According to the Centers for Disease Control and Prevention (CDC), in 2015, 95% of confirmed Lyme disease cases were reported from only 14 states; Maryland was one of those states!

Preventing Tick Bites

The best defense against Lyme disease and other tick-related infections is to reduce expose to ticks. The CDC recommends the following:

  • Avoid wooded and brushy areas with high grass
  • Walk in the center of trails
  • Repel Ticks with DEET or Permethrin DEET
    • Use repellents that contain 20 to 30% DEET (which also protects against mosquito bites) on exposed skin and clothing. Protection may last up to several hours. Parents should apply repellent on children (avoid hands, face and eyes).
    • Use products that contain 0.5% Permethrin to treat clothing, gear (boots, socks, pants) and tents. It will remain protected through several washings. Pre-treated clothing is available at many camping/outdoor stores and may provide longer protection
    • There are other repellents registered by the Environmental Protections Agency (EPA). Click here for more information.

Conduct Ticks Checks on People, Pets and Gear

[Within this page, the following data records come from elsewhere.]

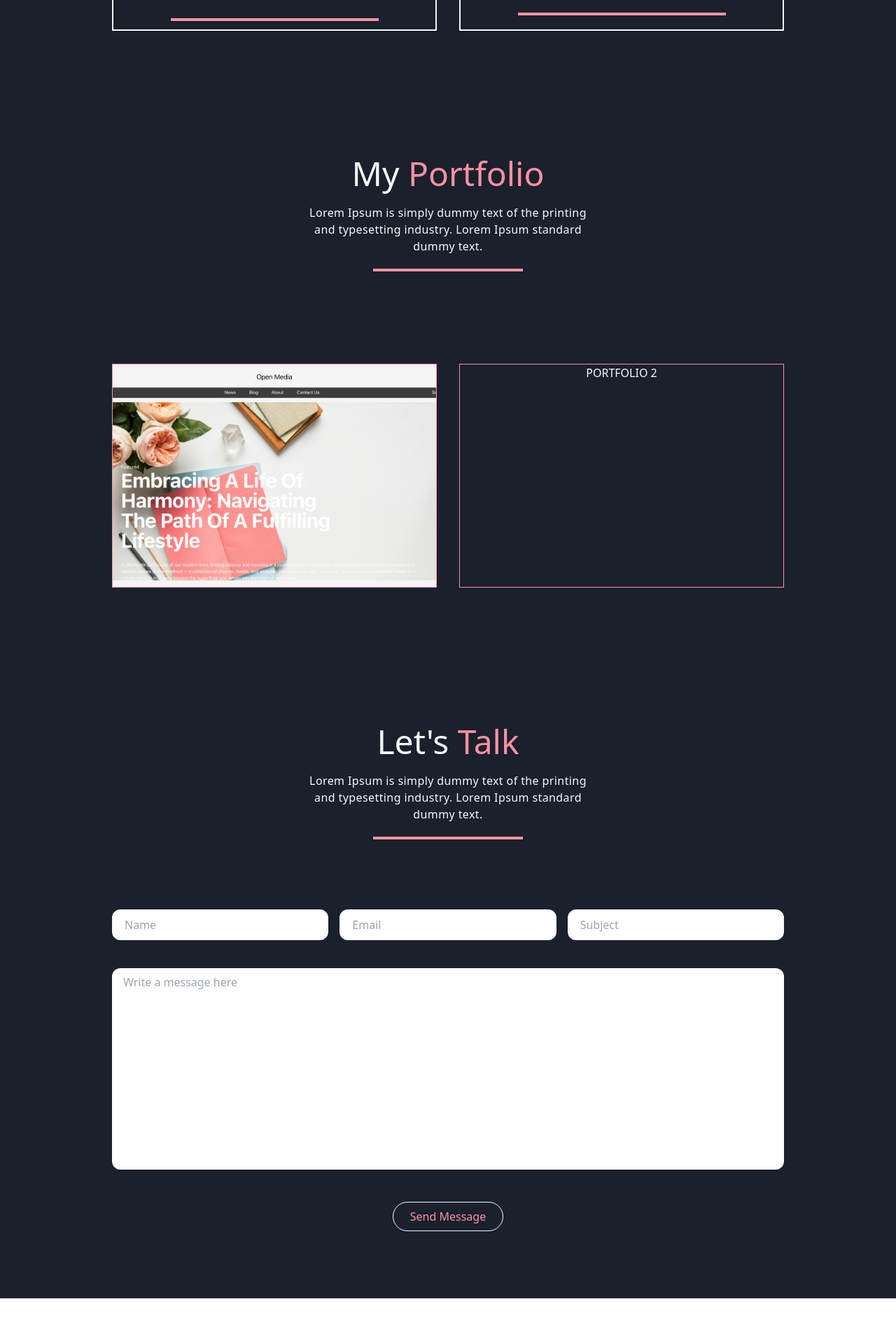
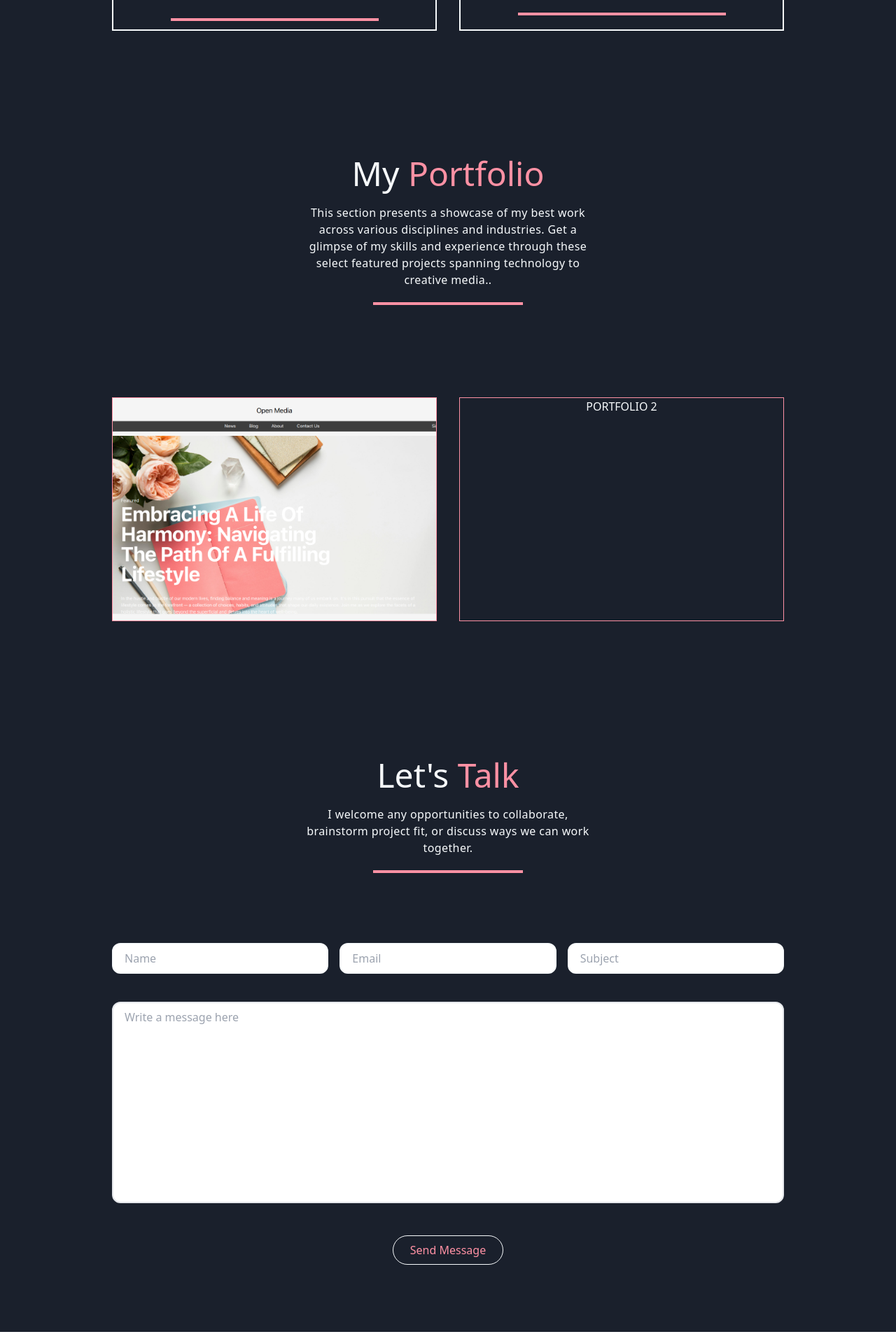
Before and after one commit to siddhantranjan/siddhant-ranjan, a Next.js app: page / in a window 1280 px wide. Shown: the part 3908-5825 px from the top of the page at 70% size. Built offline with nearby package versions, Linux system fonts and the light colour scheme.

Commit message:
refactor: updated info for sections

```diff
--- a/src/components/contact-section.tsx
+++ b/src/components/contact-section.tsx
@@ -5,7 +5,7 @@ const ContactSection = () => {
                 <div className="w-full text-center mt-8 flex flex-col items-center">
                     <h2 className="text-5xl my-5 text-lighter">Let&apos;s <span className="text-tertiary">Talk</span></h2>
                     <p className="tracking-wide text-base md:w-1/2 lg:w-1/3">
-                    Lorem Ipsum is simply dummy text of the printing and typesetting industry. Lorem Ipsum standard dummy text.</p>
+                    I welcome any opportunities to collaborate, brainstorm project fit, or discuss ways we can work together.</p>
                     <div className="w-full flex items-center justify-center my-5">
                         <hr className="h-px mx-2 bg-tertiary border-2 border-tertiary w-1/6" />
                     </div>
@@ -13,17 +13,17 @@ const ContactSection = () => {
                 <div className="w-full lg:w-3/4 my-20 px-4 lg:p-0">
                     <div className="w-full flex flex-col lg:flex-row items-center justify-between space-y-5 lg:space-y-0 lg:space-x-4">
                         <div className="w-full">
-                            <input placeholder="Name" className="w-full px-4 py-2 border-2 border-lighter focus:border-tertiary outline-none rounded-xl" />
+                            <input placeholder="Name" className="text-darker w-full px-4 py-2 border-2 border-lighter focus:border-tertiary outline-none rounded-xl" />
                         </div>
                         <div className="w-full">
-                            <input placeholder="Email" className="w-full px-4 py-2 border-2 border-lighter focus:border-tertiary outline-none rounded-xl" />
+                            <input placeholder="Email" className="text-darker w-full px-4 py-2 border-2 border-lighter focus:border-tertiary outline-none rounded-xl" />
                         </div>
                         <div className="w-full">
-                            <input placeholder="Subject" className="w-full px-4 py-2 border-2 border-lighter focus:border-tertiary outline-none rounded-xl" />
+                            <input placeholder="Subject" className="text-darker w-full px-4 py-2 border-2 border-lighter focus:border-tertiary outline-none rounded-xl" />
                         </div>
                     </div>
                     <div className="w-full mt-10">
-                        <textarea placeholder="Write a message here" className="text-darker w-full h-72 rounded-xl px-4 py-2 resize-none" />
+                        <textarea placeholder="Write a message here" className="text-darker w-full h-72 rounded-xl px-4 py-2 resize-none outline-none border-2 focus:border-tertiary" />
                     </div>
                     <div className="w-full flex flex-col items-center justify-center mt-10">
                         <button className="border border-lighter px-6 py-2 rounded-full text-tertiary hover:bg-tertiary hover:text-darker">Send Message</button>
--- a/src/components/portfolio-section.tsx
+++ b/src/components/portfolio-section.tsx
@@ -7,7 +7,7 @@ const PortfolioSection = () => {
                 <div className="w-full text-center mt-8 flex flex-col items-center">
                     <h2 className="text-5xl my-5 text-lighter">My <span className="text-tertiary">Portfolio</span></h2>
                     <p className="tracking-wide text-base md:w-1/2 lg:w-1/3">
-                    Lorem Ipsum is simply dummy text of the printing and typesetting industry. Lorem Ipsum standard dummy text.</p>
+                    This section presents a showcase of my best work across various disciplines and industries. Get a glimpse of my skills and experience through these select featured projects spanning technology to creative media..</p>
                     <div className="w-full flex items-center justify-center my-5">
                         <hr className="h-px mx-2 bg-tertiary border-2 border-tertiary w-1/6" />
                     </div>
```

  • Take a shower or bath as soon as possible after coming indoors to wash off and find the ticks that may be crawling on you.
  • Do a full-body tick check using a hand-held or full-length mirror to view all parts of your body after coming in from a tick-infested area.
    • Check: underarms, in and around ears, inside the belly button, behind the knees, between the legs, around the waist and especially in the hair!
    • Parents: check children in the above areas too!
  • Examine gear and pets. Ticks can get a free ride home on these